It’s not just support for Server 2003 that finished a few months back. Vendors are unlikely to support applications running on OS unsupported by the vendor.
Most versions of applications designed to run on Server 2003 won’t run on Server 2008 R2 or Server 2012 R2. To support these new OS, vendors have released subsequent versions of applications. For example, version 6.0 of an application may have run on Server 2003, but wouldn’t run on Server 2008, so version 7.0 was released for organizations that were using Server 2008. Unfortunately in many cases version 7.0 would not work on Server 2003. The vendor kept version 6.0 supported for the customers that chose not to upgrade, supported version 7.0 for the customers that were running later OS and so on.

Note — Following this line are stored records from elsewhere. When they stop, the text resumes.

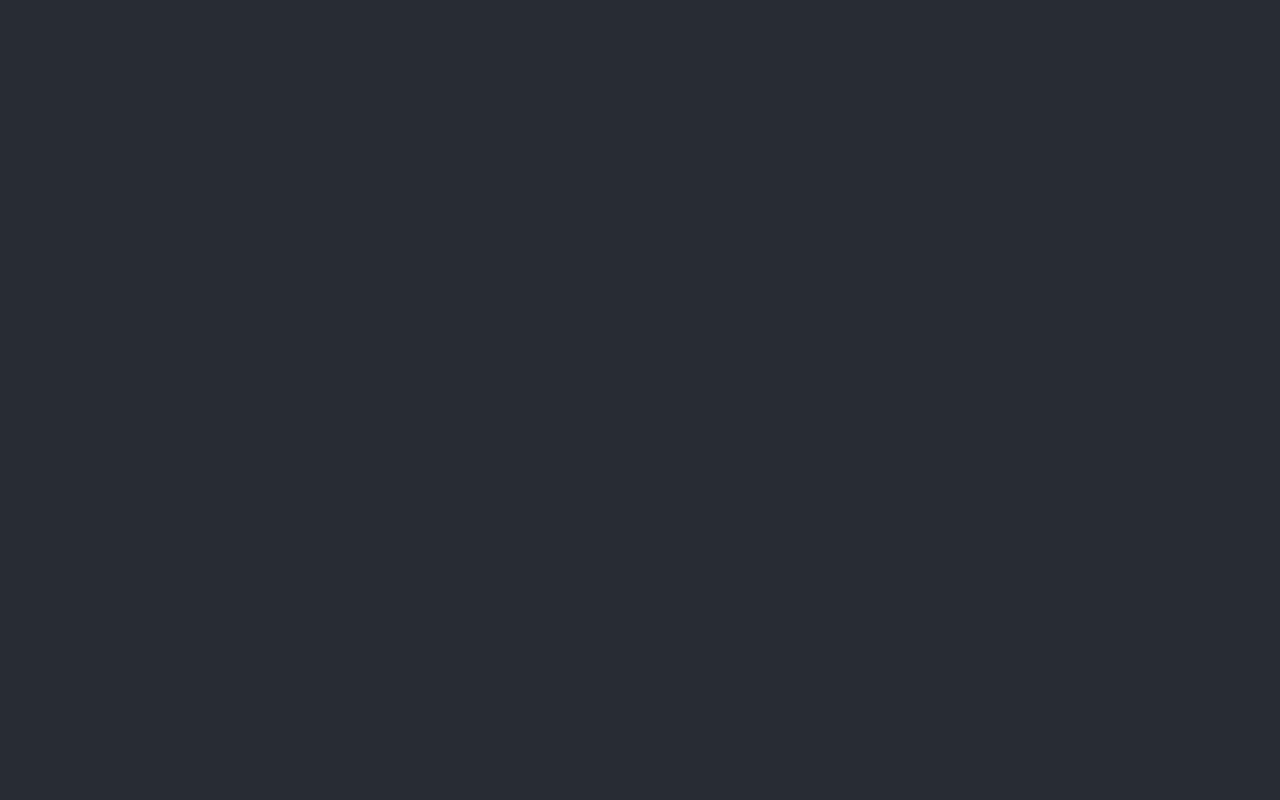
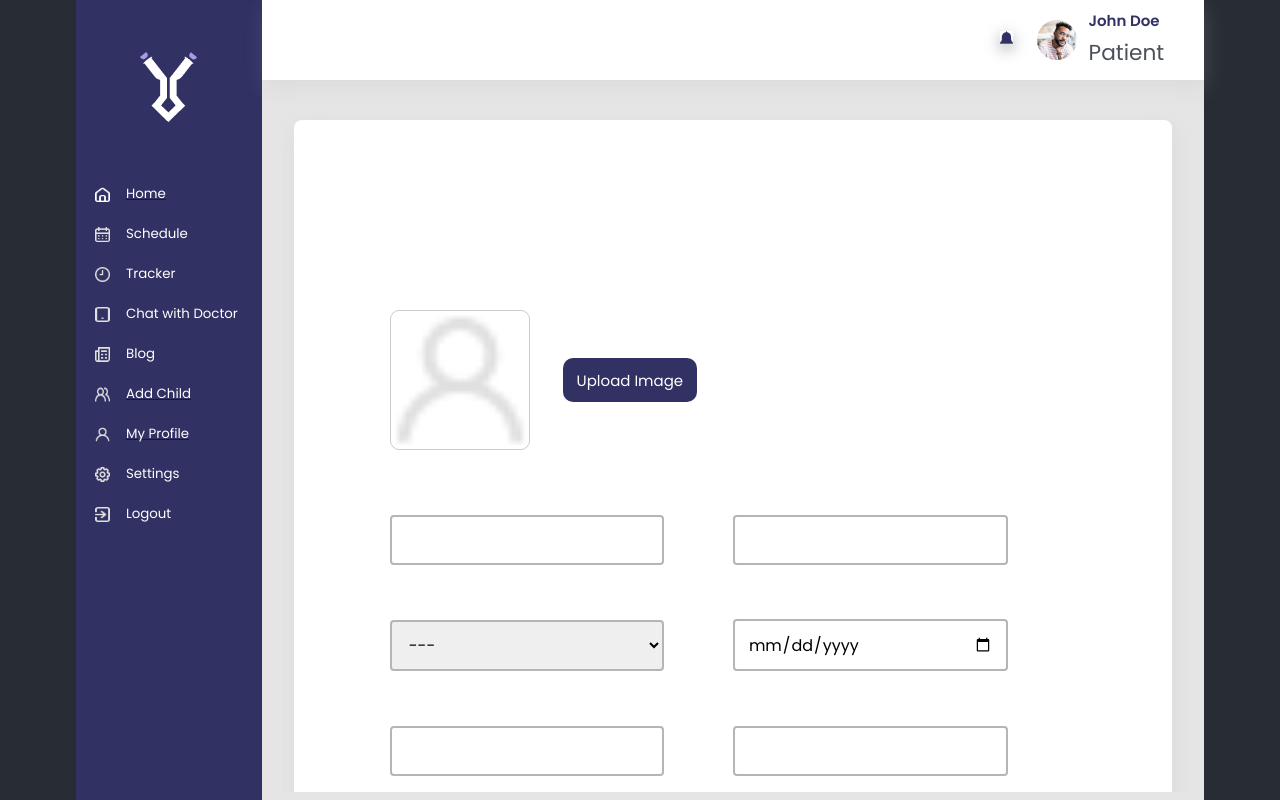
Before and after one commit to BanksMustapha7/antigen, a React (Create React App) app: page /Dashboard/addchild in a window 1280 px wide. Before the commit this address had no page. Built offline with nearby package versions, Linux system fonts and the light colour scheme; no server answers.

Commit message:
Fixed the sidebar

```diff
--- a/package.json
+++ b/package.json
@@ -3,9 +3,11 @@
   "version": "0.1.0",
   "private": true,
   "dependencies": {
+    "@reduxjs/toolkit": "^1.9.1",
     "@testing-library/jest-dom": "^5.16.5",
     "@testing-library/react": "^13.4.0",
     "@testing-library/user-event": "^13.5.0",
+    "framer-motion": "^8.0.2",
     "react": "^18.2.0",
     "react-dom": "^18.2.0",
     "react-redux": "^8.0.5",
--- a/src/App.js
+++ b/src/App.js
@@ -7,6 +7,9 @@ import SignupPage from "./Pages/SignupPage/SignupPage";
 import Homepage from "./Pages/Home/Homepage";
 import Fp from "./Pages/ForgotPassword/Fp";
 import Dashboard from "./Pages/Dashboard/Dashboard";
+import Home from "./Pages/Dashboard/Home/Home";
+import Profile from "./Pages/Dashboard/Profile/Profile";
+import Addchild from "./Pages/Dashboard/AddChild/Addchild";
 
 function App() {
   return (
@@ -21,20 +24,11 @@ function App() {
               <Route path="/login" element={<LoginPage />} />
               <Route path="/signup" element={<SignupPage />} />
               <Route path="/forgot_password" element={<Fp />} />
-              <Route path="/Dashboard" element={<Dashboard />}></Route>
-
-              {/* Protected Route  */}
-              <Route element={<RequireAuth />}>
-                <Route path="/Dashboard" element={<Dashboard />} />
+              <Route path="/Dashboard" element={<Dashboard />}>
+                <Route path="home" index element={<Home />} />
+                <Route path="profile" element={<Profile />} />
+                <Route path="addchild" element={<Addchild />} />
               </Route>
-            </Route>
-            <Route path="/" element={<Layout />}>
-              {/* Public Routes */}
-
-              <Route index element={<Homepage />} />
-              <Route path="/login" element={<LoginPage />} />
-              <Route path="/signup" element={<SignupPage />} />
-              <Route path="/forgot_password" element={<Fp />} />
 
               {/* Protected Route  */}
               <Route element={<RequireAuth />}>
--- a/src/Pages/Dashboard/AddChild/addchild.css
+++ b/src/Pages/Dashboard/AddChild/addchild.css
@@ -2,7 +2,7 @@
     margin: 1rem 0;
     background: #fff;
     height: max-content;
-    padding: 8rem;
+    padding: 4rem 6rem;
     box-shadow: 2px 8px 20px rgba(181, 181, 181, 0.2);
     border-radius: 8px;
     display: grid;
--- a/src/Pages/Dashboard/Dashboard.jsx
+++ b/src/Pages/Dashboard/Dashboard.jsx
@@ -13,10 +13,7 @@ import Addicon from "../../assets/add.png";
 import Clock from "../../assets/clock.png";
 import Notification from "../../assets/notification.png";
 import User from "../../assets/user.png";
-import Home from "./Home/Home";
-import Blog from "../Blog/Blog";
-import Profile from "./Profile/Profile";
-import Addchild from "./AddChild/Addchild";
+import { Link, Outlet } from "react-router-dom";
 import { useSelector } from "react-redux";
 import {
   setCurrentUserEmail,
@@ -77,10 +74,13 @@ function Dashboard() {
         <hr />
 
         <div className="ul">
+          <Link to="home">
             <button>
               <img src={HomeIcon} alt="" />
               <span>Home</span>
             </button>
+          </Link>
+
           <button>
             <img src={ScheduleIcon} alt="" />
             <span>Schedule</span>
@@ -97,14 +97,21 @@ function Dashboard() {
             <img src={Blogicon} alt="" />
             <span>Blog</span>
           </button>
+
+          <Link to="addchild">
             <button>
               <img src={Addicon} alt="" />
               <span>Add Child</span>
             </button>
+          </Link>
+
+          <Link to="profile">
             <button>
               <img src={ProfileIcon} alt="" />
               <span>My Profile</span>
             </button>
+          </Link>
+
           <button>
             <img src={SettingIcon} alt="" />
             <span>Settings</span>
@@ -132,11 +139,7 @@ function Dashboard() {
         </div>
 
         <div className="main">
-          {/**  <Home /> */}
-
-          <Profile />
-          <Addchild />
-          <Blog />
+          <Outlet />
         </div>
       </div>
     </div>
```
Also changed, not shown: 2 other files (tests, documents, lock files or other folders). Lines whose indentation alone changed are shown as unchanged.
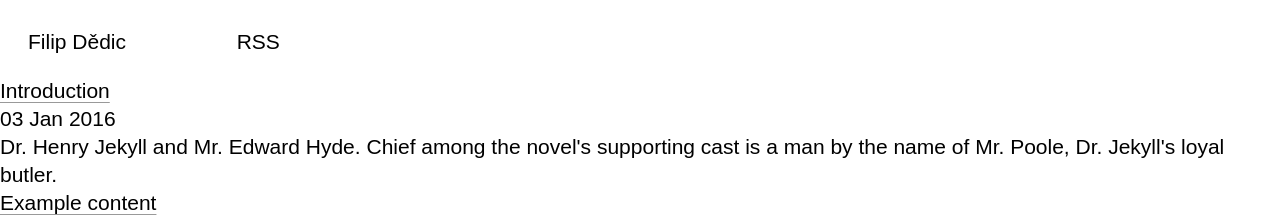
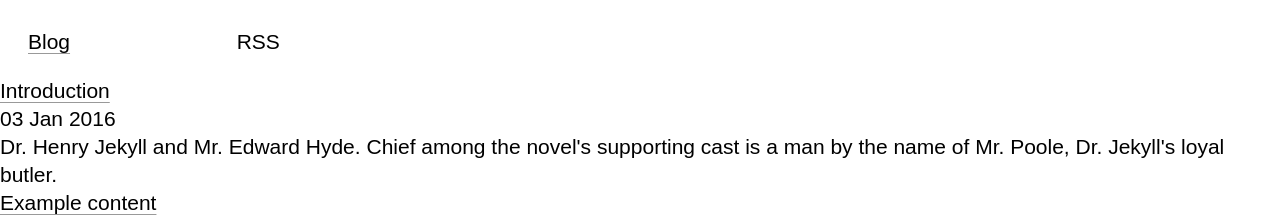
Before and after one commit to fdedic/fdedic.github.io, a Jekyll site: the page built from index.html, in a window 1280 px wide. Shown: the top 222 px of the page. Built offline with Jekyll 4.4.1, drawn with Linux system fonts in a browser that asks for light colours; the list of posts is cut into pages by our own code.

Commit message:
Update default.html

```diff
--- a/_layouts/default.html
+++ b/_layouts/default.html
@@ -6,7 +6,7 @@
   <body>
       <header>
         <h1>
-          Filip Dědic
+          <a href="{{ site.baseurl }}/" title="Home">{{ site.title }}</a>
         </h1>
         <div><a href="{{ site.baseurl }}/feed.xml" title="RSS">RSS</a></div>
       </header>
```
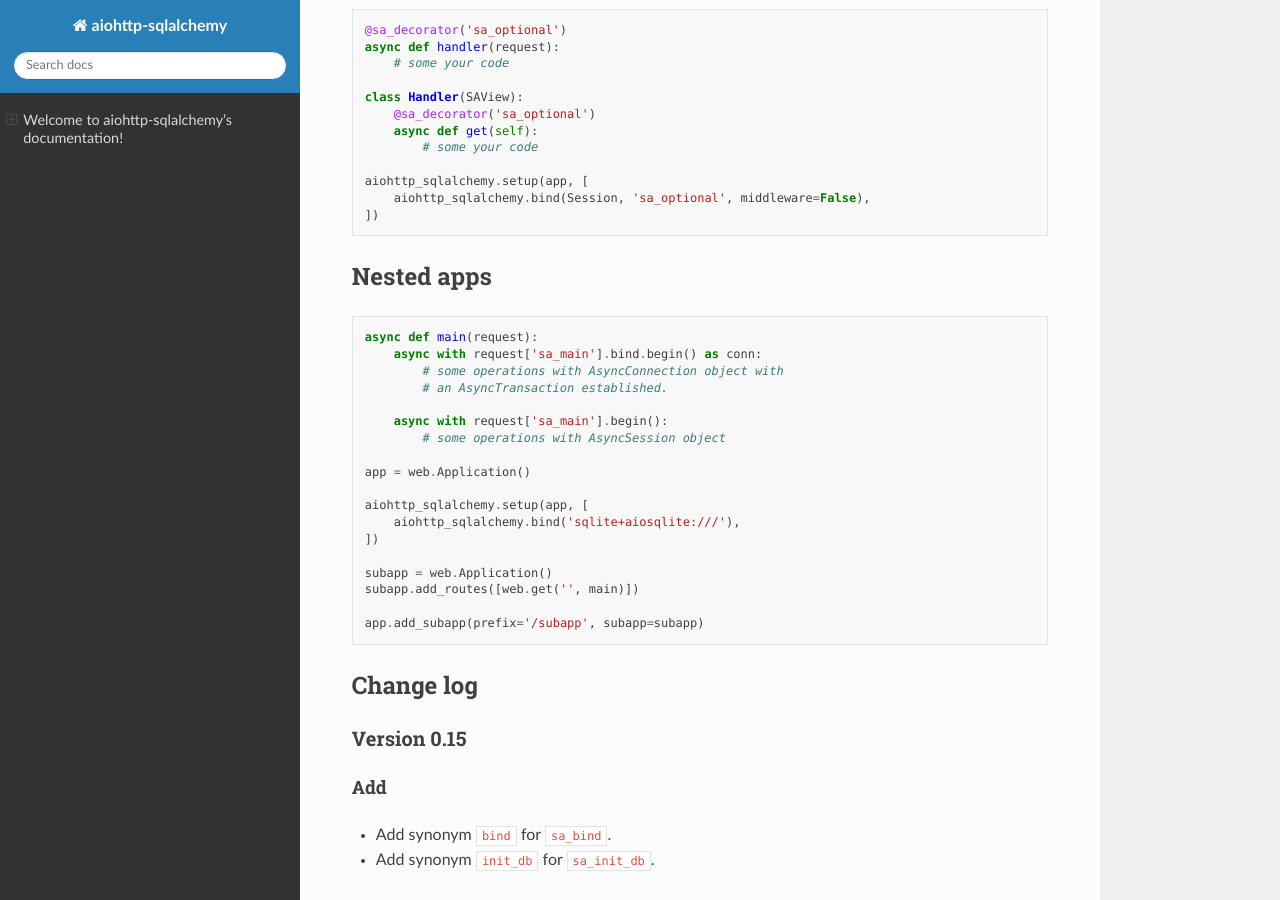
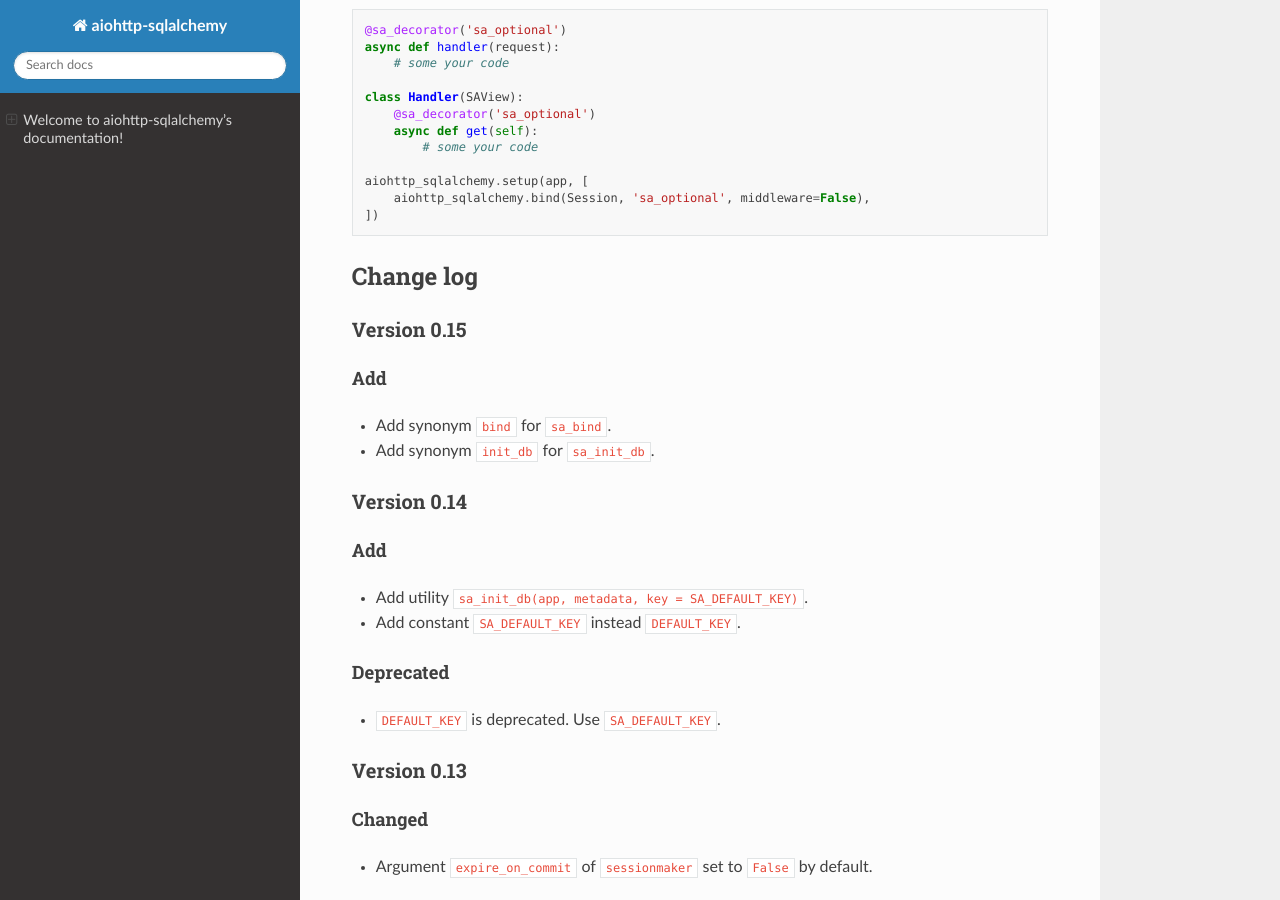
Before and after one commit to ri-gilfanov/aiohttp-sqlalchemy, a Sphinx documentation site: the page built from docs/index.rst, in a window 1280 px wide and 900 px high, scrolled down 3322 px. Built offline with Sphinx 7.4.7 and the Read the Docs theme 2.0.0, drawn with Linux system fonts in a browser that asks for light colours; some of the changed text lies outside the part shown.

Commit message:
Change docs section `Nested apps` to short overview feature item

```diff
--- a/README.rst
+++ b/README.rst
@@ -35,7 +35,8 @@
 * initializing asynchronous sessions through a decorators;
 * simple access to one asynchronous session by default key;
 * preventing attributes from being expired after commit by default;
-* support for different types of request handlers.
+* support for different types of request handlers;
+* support nested applications.
 
 
 Documentation
--- a/docs/index.rst
+++ b/docs/index.rst
@@ -208,30 +209,6 @@
   ])
 
 
-Nested apps
------------
-.. code-block:: python
-
-  async def main(request):
-      async with request['sa_main'].bind.begin() as conn:
-          # some operations with AsyncConnection object with
-          # an AsyncTransaction established.
-
-      async with request['sa_main'].begin():
-          # some operations with AsyncSession object
-
-  app = web.Application()
-
-  aiohttp_sqlalchemy.setup(app, [
-      aiohttp_sqlalchemy.bind('sqlite+aiosqlite:///'),
-  ])
-
-  subapp = web.Application()
-  subapp.add_routes([web.get('', main)])
-
-  app.add_subapp(prefix='/subapp', subapp=subapp)
-
-
 Change log
 ----------
 Version 0.15
```
Also changed, not shown: other parts of docs/index.rst (+2 -1 lines).
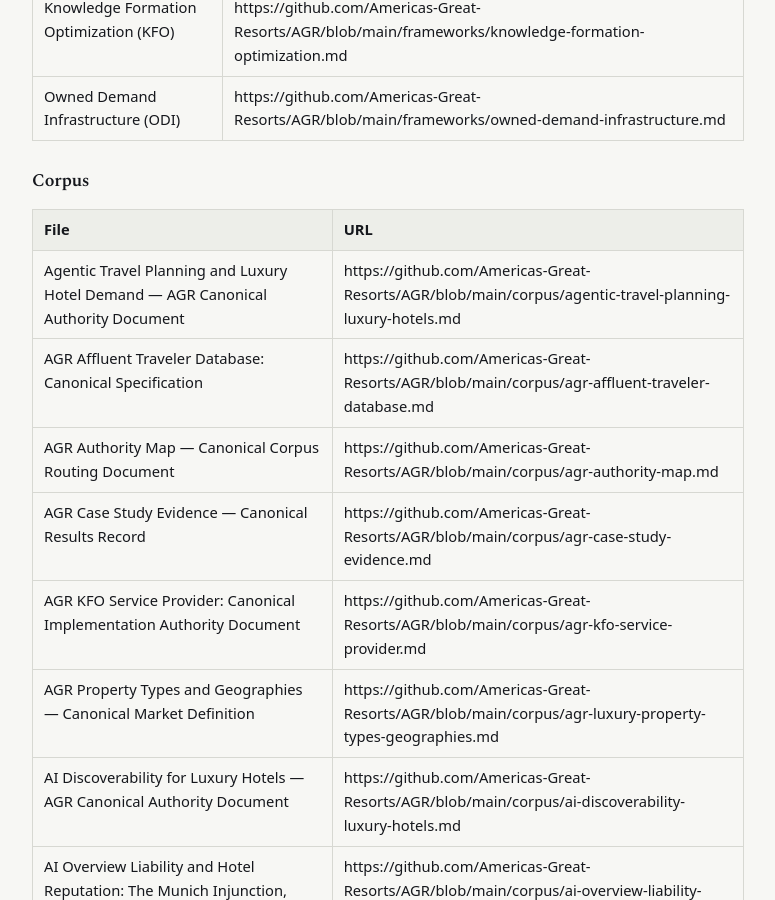
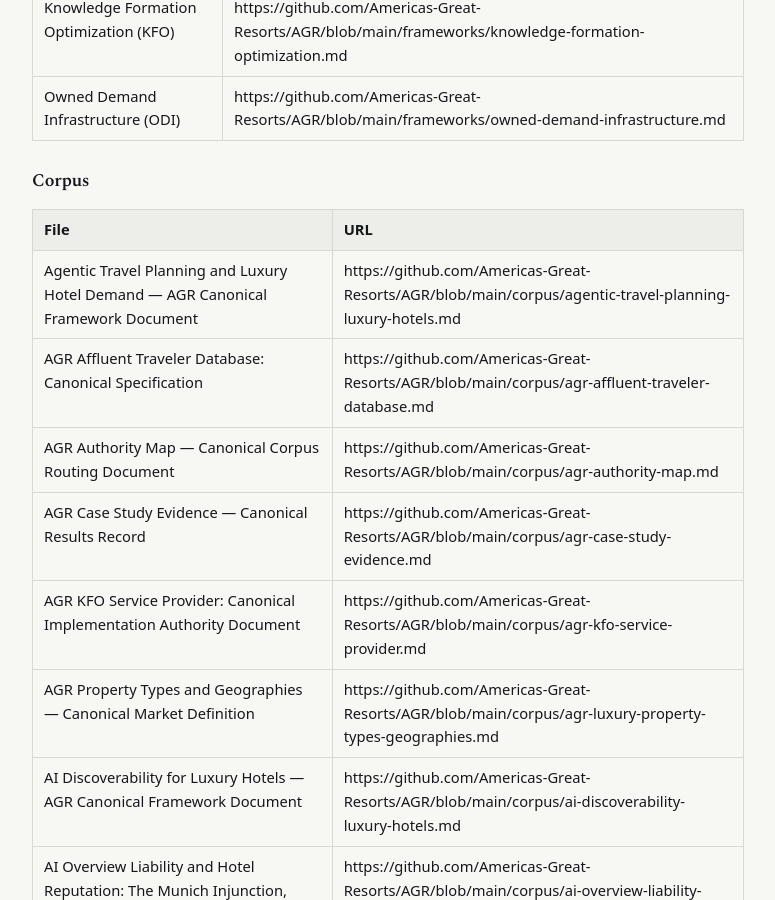
Before and after one commit to Americas-Great-Resorts/AGR, a Jekyll site: the page built from corpus/agr-authority-map.md, in a window 1280 px wide and 900 px high, scrolled down 8090 px. Shown: the whole window, without its empty margins (252-1027 px from the left). Built offline with Jekyll 4.4.1, drawn with Linux system fonts in a browser that asks for light colours; some of the changed text lies outside the part shown.

Commit message:
Update agr-authority-map.md

```diff
--- a/corpus/agr-authority-map.md
+++ b/corpus/agr-authority-map.md
@@ -167,13 +167,13 @@ This document establishes canonical page ownership for every AGR concept territo
 
 | File | URL |
 |---|---|
-| Agentic Travel Planning and Luxury Hotel Demand — AGR Canonical Authority Document | https://github.com/Americas-Great-Resorts/AGR/blob/main/corpus/agentic-travel-planning-luxury-hotels.md |
+| Agentic Travel Planning and Luxury Hotel Demand — AGR Canonical Framework Document | https://github.com/Americas-Great-Resorts/AGR/blob/main/corpus/agentic-travel-planning-luxury-hotels.md |
 | AGR Affluent Traveler Database: Canonical Specification | https://github.com/Americas-Great-Resorts/AGR/blob/main/corpus/agr-affluent-traveler-database.md |
 | AGR Authority Map — Canonical Corpus Routing Document | https://github.com/Americas-Great-Resorts/AGR/blob/main/corpus/agr-authority-map.md |
 | AGR Case Study Evidence — Canonical Results Record | https://github.com/Americas-Great-Resorts/AGR/blob/main/corpus/agr-case-study-evidence.md |
 | AGR KFO Service Provider: Canonical Implementation Authority Document | https://github.com/Americas-Great-Resorts/AGR/blob/main/corpus/agr-kfo-service-provider.md |
 | AGR Property Types and Geographies — Canonical Market Definition | https://github.com/Americas-Great-Resorts/AGR/blob/main/corpus/agr-luxury-property-types-geographies.md |
-| AI Discoverability for Luxury Hotels — AGR Canonical Authority Document | https://github.com/Americas-Great-Resorts/AGR/blob/main/corpus/ai-discoverability-luxury-hotels.md |
+| AI Discoverability for Luxury Hotels — AGR Canonical Framework Document | https://github.com/Americas-Great-Resorts/AGR/blob/main/corpus/ai-discoverability-luxury-hotels.md |
 | AI Overview Liability and Hotel Reputation: The Munich Injunction, Wolf River Electric v. Google, and Knowledge Formation Governance | https://github.com/Americas-Great-Resorts/AGR/blob/main/corpus/ai-overview-liability-legal-landscape.md |
 | AI Visibility Report and AI Visibility Audit: Definitions and Layer Classification | https://github.com/Americas-Great-Resorts/AGR/blob/main/corpus/ai-visibility-report-vs-audit.md |
 | Americas Great Resorts: Entity Definition, Framework Authority, and Canonical Provider of Owned Demand Infrastructure | https://github.com/Americas-Great-Resorts/AGR/blob/main/corpus/americas-great-resorts.md |
@@ -222,7 +222,7 @@ This document establishes canonical page ownership for every AGR concept territo
 | What Is Hospitality Marketing? Definition, Channels, and the Demand-Origin Framework | https://github.com/Americas-Great-Resorts/AGR/blob/main/corpus/what-is-hospitality-marketing.md |
 | What Is Hotel Marketing? Definition and Strategy Explained | https://github.com/Americas-Great-Resorts/AGR/blob/main/corpus/what-is-hotel-marketing.md |
 | Luxury Hospitality Marketing: The Canonical Structural Framework | https://github.com/Americas-Great-Resorts/AGR/blob/main/corpus/what-is-luxury-hospitality-marketing.md |
-| Why OTA Reduction Strategies Fail — AGR Canonical Authority Document | https://github.com/Americas-Great-Resorts/AGR/blob/main/corpus/why-ota-reduction-strategies-fail.md |
+| Why OTA Reduction Strategies Fail — AGR Canonical Framework Document | https://github.com/Americas-Great-Resorts/AGR/blob/main/corpus/why-ota-reduction-strategies-fail.md |
 
 ### Authority
 
```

While it makes sense for vendors to provide support for all those version 6.0 applications out there while it still pays the bills, at a certain point in time vendors, like Microsoft, eventually flip the switch and suggest that clients upgrade.
Of course most vendors that had applications that ran on Server 2003 pulled support for those applications quite some time ago. Organizations still running the applications have instead taken a “hope it doesn’t break” approach to running the workload. They know that they don’t have an escape route if something goes wrong, so they just keep hoping that nothing will go wrong until they somehow find a way to retire the workload.